Several governments around the world have done much to leverage IT to deploy e-government services, but much more still needs to be done about how best to adopt already-existing technologies and practices, and targeted research efforts for helping government and its suppliers address challenging new requirements. The Policy, Research and Innovation track examines the emerging visions for e-government in research and practice, the technologies required to implement them, and approaches that can be taken to accelerate innovation and the transition of innovative information technologies from the laboratory to operational government systems.
A smart city is an urban development vision to integrate multiple ICT solutions in a secure fashion to manage a city’s assets namely but not limited to local departments information systems, schools, libraries, transportation systems, hospitals, power plants, water supply networks, waste management, law enforcement, and other community services. ICT allows city officials to interact directly with the community and the city infrastructure and to monitor what is happening in the city, how the city is evolving, and how to enable a better quality of life.

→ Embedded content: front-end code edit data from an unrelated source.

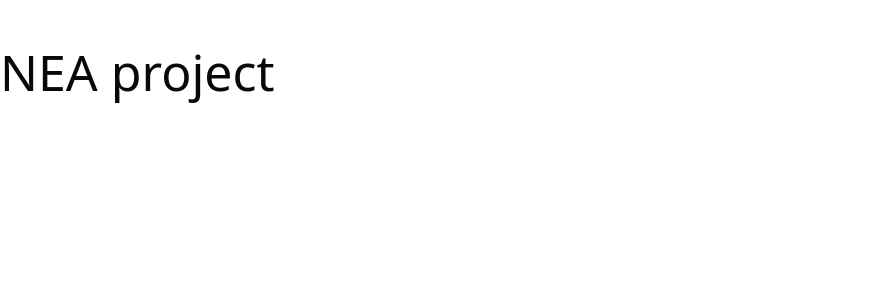
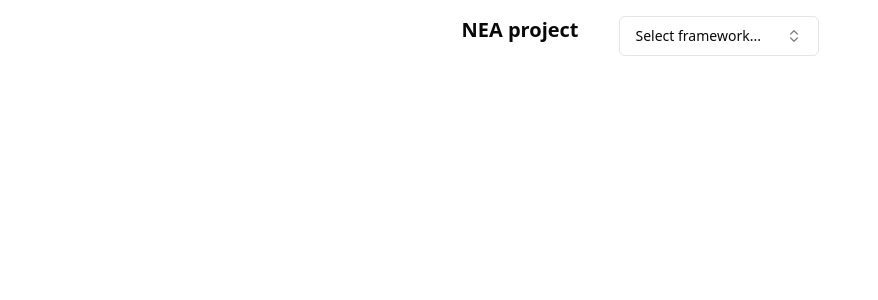
Before and after one commit to MShaw1223/nea-tradingapp, a Next.js app: page / in a window 1280 px wide. Shown: the top 300 px of the page, without its empty margins (0-878 px from the left). Built offline with nearby package versions, Linux system fonts and the light colour scheme.

Commit message:
combobox addition

```diff
--- a/pages/index.tsx
+++ b/pages/index.tsx
@@ -1,21 +1,16 @@
 import { Inter } from 'next/font/google'
-
+import { ComboboxDemo } from '@/components/ui/combobox'
 const inter = Inter({ subsets: ['latin'] })
 //change the option values to the actual things
 export default function Home() {
   return (
-    <div style={{display: 'flex', }}>
-      <div style={{textAlign: 'center', fontSize:'50px', marginTop:'35px'}}>
-        <head>
-          <title>
-            NEA project
-          </title>
-        </head>
-        <header>
+      <div className="flex justify-center space-x-2">
+        <div className='text-xl font-extrabold p-4'>
           NEA project
-        </header>
+        </div>
+        <div className='p-4'>
+          <ComboboxDemo/>
+        </div>
       </div>
-
-    </div>
   )
 }
```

Governments around the world are engaged with providing healthcare and education facilities to citizens, at many levels. The use of digital technologies for providing and assisting with healthcare and education are growing. These facilities are a strong presence in many countries. Issues of research pertain to the access, quality, regulation, evaluation of these services, amongst many others. There are many challenges to providing these services and these constitute an active area of research.
According to the UN, the value of E-government will increasingly be defined by its contribution to the development for all using benchmarks such as citizen-centricity, inclusiveness, connected government, universal access, and use of new technologies. However, there are still many cases of social exclusion or digital-divides of different social groups around the world due to the way the e-government concept is operationalized, and or inadequacies in execution.
Digital citizenship refers to the norms of appropriate and responsible use of technology i.e. it defines what is considered appropriate technology usage. It is a concept which helps technology leaders, teachers and parents to understand what technology users, students and children should know to use technology appropriately. It provides a way to prepare different categories of technology users for a society full of technology.
Governments around the world have taken up the challenge of opening and making transparent the data pertaining to their functioning and that of the public sector at large. Research questions revolve around achieving transformation through open data that serves the needs of citizens. Considerations include having adequate design of data storage, data governance and data retrieval that assists policy analysis and research, while being relevant, current, adequately contextualized.
Use of information systems within organizations raises issues of ethics related to privacy, monitoring, workplace harassment, power, accountability and transparency. These issues arise from the concerns of shared norms and values rather than from legal or regulatory issues. With the widespread digitalization of government departments and organizations, these issues have assumed prominence, particularly with respect to accountability, corruption and transparency.